New regulations handed down by the EPA have changed the way the oil and gas industry operates.
A new technology may help North Dakota’s oil producers meet those rules, while cutting back on the impact industry has on the environment.
Even with a cost around one hundred thousand dollars, the use of cameras is becoming the trend for North Dakota’s oil and gas industry.
“We are now working with industry to basically use it as one of our bread and butter measures for whether or not leaks exist,” says Jim Semerad with North Dakota’s Dept. of Health
The state’s health department uses the FLIR camera to detect possible methane leaks coming from oil and gas storage tanks.
Out of all their leak-detection technology, it’s the only one that makes the emissions visible.

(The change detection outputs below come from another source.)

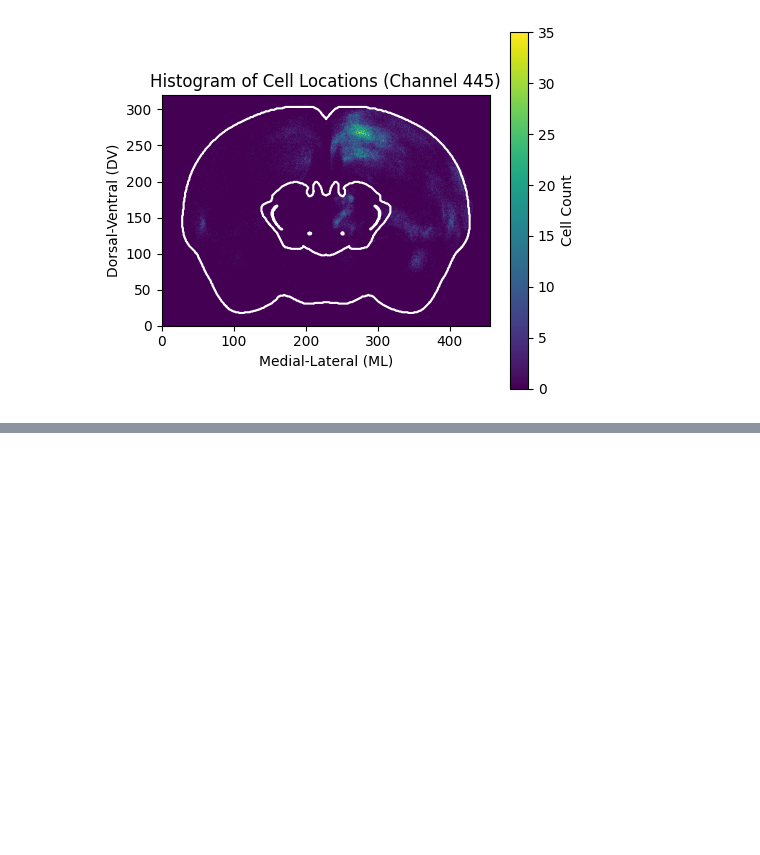
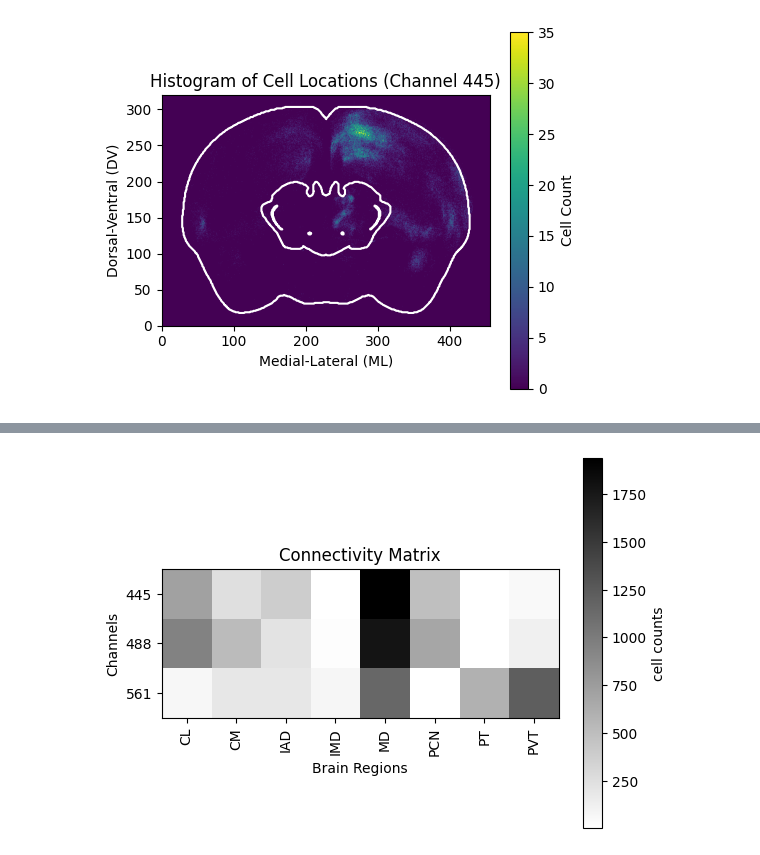
Before and after one commit to leesuyee/mesoscale-connectivity-tutorial, a Jupyter notebook: mesoscale_connectivity_coding_activity.ipynb, the cells around one changed output, grey strips where cells are left out. Cells and saved outputs as stored; diff of their text form; code cells hidden in the pictures; blank space fills up the shorter version.

Commit message:
Add plots

```diff
--- a/mesoscale_connectivity_coding_activity.ipynb
+++ b/mesoscale_connectivity_coding_activity.ipynb
@@ -400,3 +394,14 @@ plt.tight_layout()
 plt.show()
 # %% [output]
 [figure]
+# %%
+# thalamic subregions of interest (leaf nodes)
+roiList = ["MD", "PT", "IAD", "PVT", "IMD", "CM", "PCN", "CL"]
+
+# filter the df for cells within the roiList
+filtered_cell_counts_df = cell_counts_df[cell_counts_df["Acronym"].isin(roiList)]
+
+conn_mat = filtered_cell_counts_df.pivot_table(index = "channel",
+                                      columns = "Acronym",
+                                      values = "Total")
+conn_mat
@@ -402,0 +414,13 @@ plt.show()
+# %%
+# plot the connectivity matrix as a heatmap
+
+plt.imshow(conn_mat, cmap="gray_r")
+plt.colorbar(label="cell counts")
+plt.xticks(ticks=range(len(conn_mat.columns)), labels=conn_mat.columns, rotation=90)
+plt.yticks(ticks=range(len(conn_mat.index)), labels=conn_mat.index)
+plt.title("Connectivity Matrix")
+plt.xlabel("Brain Regions")
+plt.ylabel("Channels")
+plt.show()
+# %% [output]
+[figure, added]
```
Also changed, not shown: parts of 9 cells of this notebook.
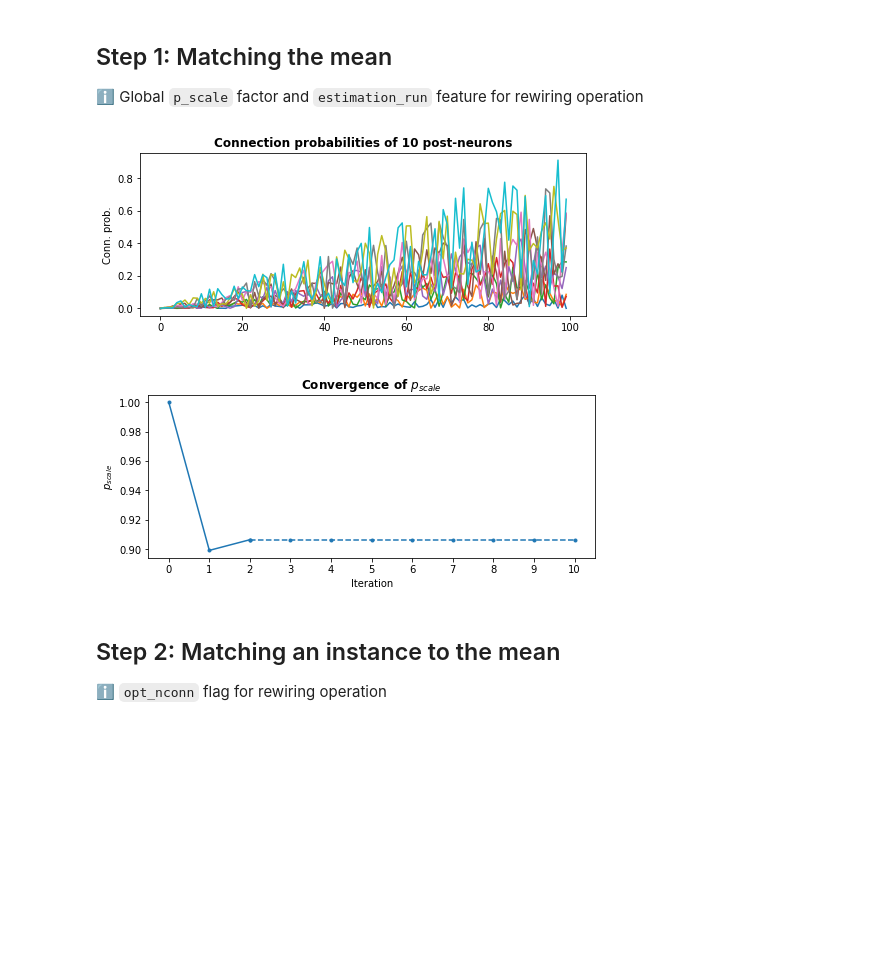
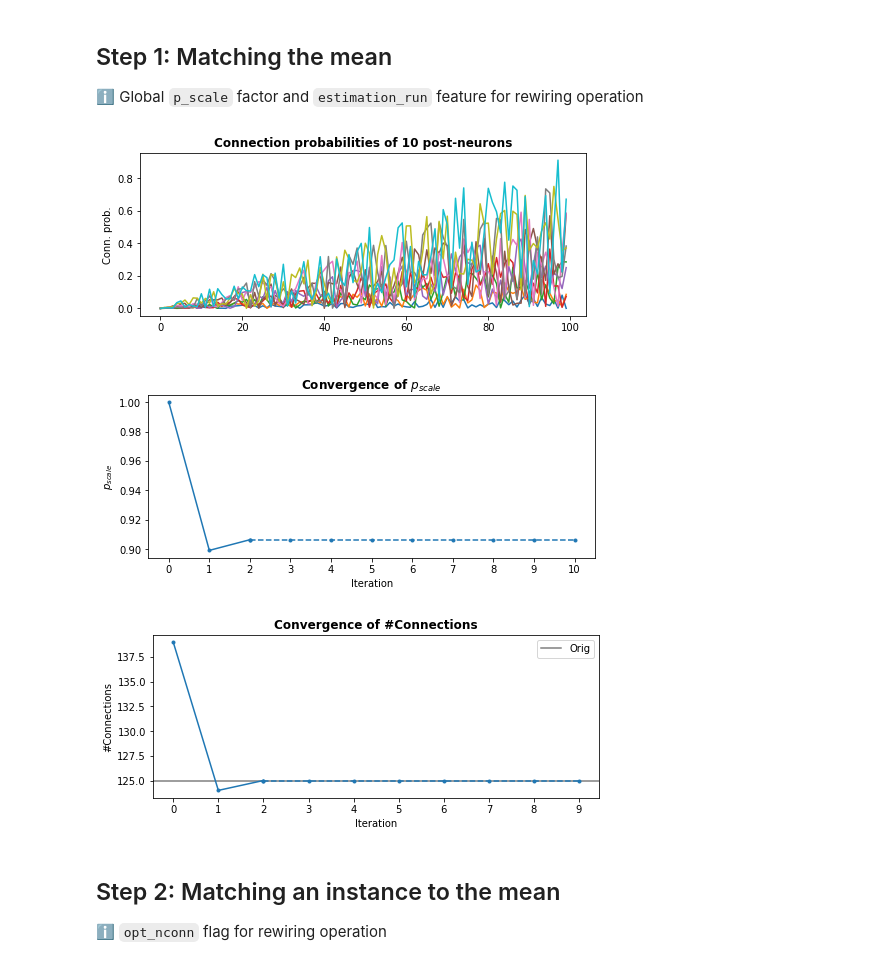
Before and after one commit to BlueBrain/connectome-manipulator, a Jupyter notebook: examples/ipython_notebooks/check_opt_nconn.ipynb, the cells around one changed output. Drawn from its saved outputs; the diff is of its cells as text; code cells hidden in the pictures; blank space fills up the shorter version.

Commit message:
Added special cases to #connections optimization notebook

```diff
--- a/examples/ipython_notebooks/check_opt_nconn.ipynb
+++ b/examples/ipython_notebooks/check_opt_nconn.ipynb
@@ -7,6 +7,8 @@
 # %%
 import numpy as np
 import matplotlib.pyplot as plt
+# %%
+save_figs = False
 # %% [markdown]
 ## Step 1: Matching the mean
 
@@ -25,9 +30,10 @@ overall_nconn_orig = np.round((100 + orig_mismatch_pct) / 100 * np.sum(nconns_av
 # %%
 # Iteratively adjust p_scale to match overall number on average
+NUM_ITER = 10
 p_scale_steps = [1.0]
 nconns_steps = []
 conv_idx = None
-for n in range(10):
+for n in range(NUM_ITER):
     p_scale = np.prod(p_scale_steps)
     assert np.max(p * p_scale) <= 1.0, 'ERROR: p out of range!'
     nconns_avg = np.round(np.sum(p * p_scale, 0)).astype(int)
@@ -40,26 +46,50 @@ for n in range(10):
 # %%
 # Plot conn. prob.
 plt.figure(figsize=(8, 3))
 plt.plot(p)
 plt.xlabel('Pre-neurons')
 plt.ylabel('Conn. prob.')
 plt.title(f'Connection probabilities of {M} post-neurons', fontweight='bold')
-plt.savefig('check_conv_prob.png', dpi=300)
+if save_figs:
+    plt.savefig('check_conv_prob.png', dpi=300)
 plt.show()
 
 # ... and p_scale convergence
 plt.figure(figsize=(8, 3))
-plt.plot(np.arange(conv_idx + 1), [np.prod(p_scale_steps[:i + 1]) for i in range(conv_idx + 1)], '.-', color='tab:blue')
-plt.plot(np.arange(conv_idx, len(p_scale_steps)), [np.prod(p_scale_steps[:i + 1]) for i in range(conv_idx, len(p_scale_steps))], '.--', color='tab:blue')
+if conv_idx is None:
+    plt.plot(np.arange(len(p_scale_steps)), [np.prod(p_scale_steps[:i + 1]) for i in range(len(p_scale_steps))], '.-', color='tab:blue')
+else:
+    plt.plot(np.arange(conv_idx + 1), [np.prod(p_scale_steps[:i + 1]) for i in range(conv_idx + 1)], '.-', color='tab:blue')
+    plt.plot(np.arange(conv_idx, len(p_scale_steps)), [np.prod(p_scale_steps[:i + 1]) for i in range(conv_idx, len(p_scale_steps))], '.--', color='tab:blue')
 plt.xticks(np.arange(len(p_scale_steps)))
 plt.xlabel('Iteration')
 plt.ylabel('$p_{scale}$')
 plt.title('Convergence of $p_{scale}$', fontweight='bold')
-plt.savefig('check_conv.png', dpi=300)
+if save_figs:
+    plt.savefig('check_conv_pscale.png', dpi=300)
 plt.show()
+
+# ... and #connections convergence
+plt.figure(figsize=(8, 3))
+if conv_idx is None:
+    plt.plot(np.arange(len(nconns_steps)), nconns_steps, '.-', color='tab:blue')
+else:
+    plt.plot(np.arange(conv_idx + 1), nconns_steps[:conv_idx + 1], '.-', color='tab:blue')
+    plt.plot(np.arange(conv_idx, len(nconns_steps)), nconns_steps[conv_idx:], '.--', color='tab:blue')
+plt.xlim(plt.xlim())
+plt.plot(plt.xlim(), np.full(2, overall_nconn_orig), '-', color='tab:grey', zorder=0, label='Orig')
+plt.xticks(np.arange(len(nconns_steps)))
+plt.xlabel('Iteration')
+plt.ylabel('#Connections')
+plt.title('Convergence of #Connections', fontweight='bold')
+plt.legend()
+if save_figs:
+    plt.savefig('check_conv_nconn.png', dpi=300)
+plt.show()
 # %% [output]
 [figure]
 [figure]
+[figure, added]
 # %% [markdown]
 ## Step 2: Matching an instance to the mean
 
```
Also changed, not shown: parts of 2 cells of this notebook.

“That’s why it’s a game changer both for us and for industry in their own Q and A. We can make our compliance inspections much faster and then of course, in doing so, we can do more sites, and they can do their Q and A checks much more frequently,” says Semerad
Earlier this year, the Environmental Protection Agency released official rules for oil and gas companies to curb methane emissions.
North Dakota’s petroleum council has organized a FLIR camera training session to help oil operators comply with regulations.
“We’re kind of in the initial stages of broadening this out beyond the operators. Now you’re getting your consultants involved and others who can go out an do this for everybody who may not be able to afford one of these cameras,” says Ron Ness with the Petroleum Council
It’s the first training of it’s kind offered in North Dakota.
Ness expects they’ll see more cameras like this in the field, as producers work to further reduce methane emissions coming from oil and gas production.
Sixty people have signed up for the training which takes place next week.
Ness says there is still room available.